Dublin: 29.01.2015 10.24PM
Disgruntled users may already be dancing on the grave of social reader apps, but are Facebook’s changes to the format the real cause of their demise?
A post on BuzzFeed earlier today highlighted the declining figures for monthly and daily active users of social reader apps from the Washington Post, The Guardian and others, and blamed this on users’ dislike of ‘frictionless sharing’.
Once installed, these apps – which any frequent Facebooker will recognise – automatically share anything you read with your friends. When a friend without the appropriate reader app then clicks to view articles you’ve read, they aren’t transported directly to the link, but instead they are roadblocked until they accept to install the app themselves.
Mathew Ingram sums up many users’ disgruntled reaction to this kind of forceful engagement very neatly over at The Oatmeal, but, regardless of their off-putting nature, these apps have seen encouraging take-up over the past months.

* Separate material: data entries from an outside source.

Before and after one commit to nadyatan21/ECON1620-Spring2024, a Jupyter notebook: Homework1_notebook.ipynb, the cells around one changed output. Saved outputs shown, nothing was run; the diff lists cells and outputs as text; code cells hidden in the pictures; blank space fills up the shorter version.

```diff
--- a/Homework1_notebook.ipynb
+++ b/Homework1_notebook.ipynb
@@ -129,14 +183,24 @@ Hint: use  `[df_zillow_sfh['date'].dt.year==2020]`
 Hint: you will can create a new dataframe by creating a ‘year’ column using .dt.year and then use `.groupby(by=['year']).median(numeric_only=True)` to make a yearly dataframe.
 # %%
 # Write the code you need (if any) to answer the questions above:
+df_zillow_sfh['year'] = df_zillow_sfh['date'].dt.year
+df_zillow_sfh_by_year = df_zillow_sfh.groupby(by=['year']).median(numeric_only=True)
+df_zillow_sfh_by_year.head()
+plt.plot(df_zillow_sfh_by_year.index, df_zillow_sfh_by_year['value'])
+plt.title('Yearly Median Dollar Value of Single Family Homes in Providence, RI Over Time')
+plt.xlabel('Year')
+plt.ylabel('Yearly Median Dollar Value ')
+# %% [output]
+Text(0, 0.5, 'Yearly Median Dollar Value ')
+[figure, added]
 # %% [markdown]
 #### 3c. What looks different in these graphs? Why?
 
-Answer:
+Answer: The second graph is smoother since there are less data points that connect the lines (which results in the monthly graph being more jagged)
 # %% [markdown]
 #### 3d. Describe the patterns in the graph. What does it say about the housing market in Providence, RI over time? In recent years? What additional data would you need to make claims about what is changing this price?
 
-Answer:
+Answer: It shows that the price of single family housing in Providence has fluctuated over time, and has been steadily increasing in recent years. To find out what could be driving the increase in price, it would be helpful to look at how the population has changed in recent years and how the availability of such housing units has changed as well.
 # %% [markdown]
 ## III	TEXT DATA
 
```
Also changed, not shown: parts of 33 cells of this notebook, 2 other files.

But now, according to figures from AppData, they are in decline, and hyperbolic headlines such as ‘Facebook social reader usage crashing and burning’ and ‘Facebook’s social reader apps nosedive in popularity’ are surfacing today.
John Herrman, author of the BuzzFeed post, and others attribute this to the fact that a large portion of Facebook users don't want to share things without curation, and neither do they want to have to sign up for something just to view a link that appears in their own news feed. However, this view ignores a likely factor in the drop-off, which is a drastic change in how content from social readers now appears in Facebook timelines.
Josh Constine at TechCrunch makes the valid argument (backed up by a tweet from Ryan Kellett, engagement producer for the Washington Post) that “the user loss is likely due to the transition to ‘trending articles’, a new way of surfacing recently read articles in the news feed that Facebook is testing.”
Previously, links to articles read by friends on social readers were shared as a ‘Recently read articles’ list, alongside thumbnails of friends’ profile images, so you knew at a glance who had read what and what was popular among friends. But, in mid-April, Facebook began trialling a single-post format displaying only one article with a larger thumbnail image and friends’ activity demoted to a byline.
Though Herrman’s BuzzFeed post features a slew of comments collated from Twitter and Facebook celebrating the demise of social reader apps, such a sharp decline, as indicated by the AppData figures, can’t be attributed to users' virulence alone, and is more likely a symptom of this new format for social reader posts, which may have drawn less clicks or appeared less frequently in feeds where the trial was run.
Either way, what’s clear from the plight of the social reader app is that Facebook weilds a lot of power over an app’s traffic and popularity. “The fact is that Facebook controls the news feed like an editor-in-chief controls a newspaper’s front page. It decides what kinds of content its users see,” says Constine in his report.
While the jury is still out on how social reader apps will fare after this point, the debate on frictionless sharing will go on.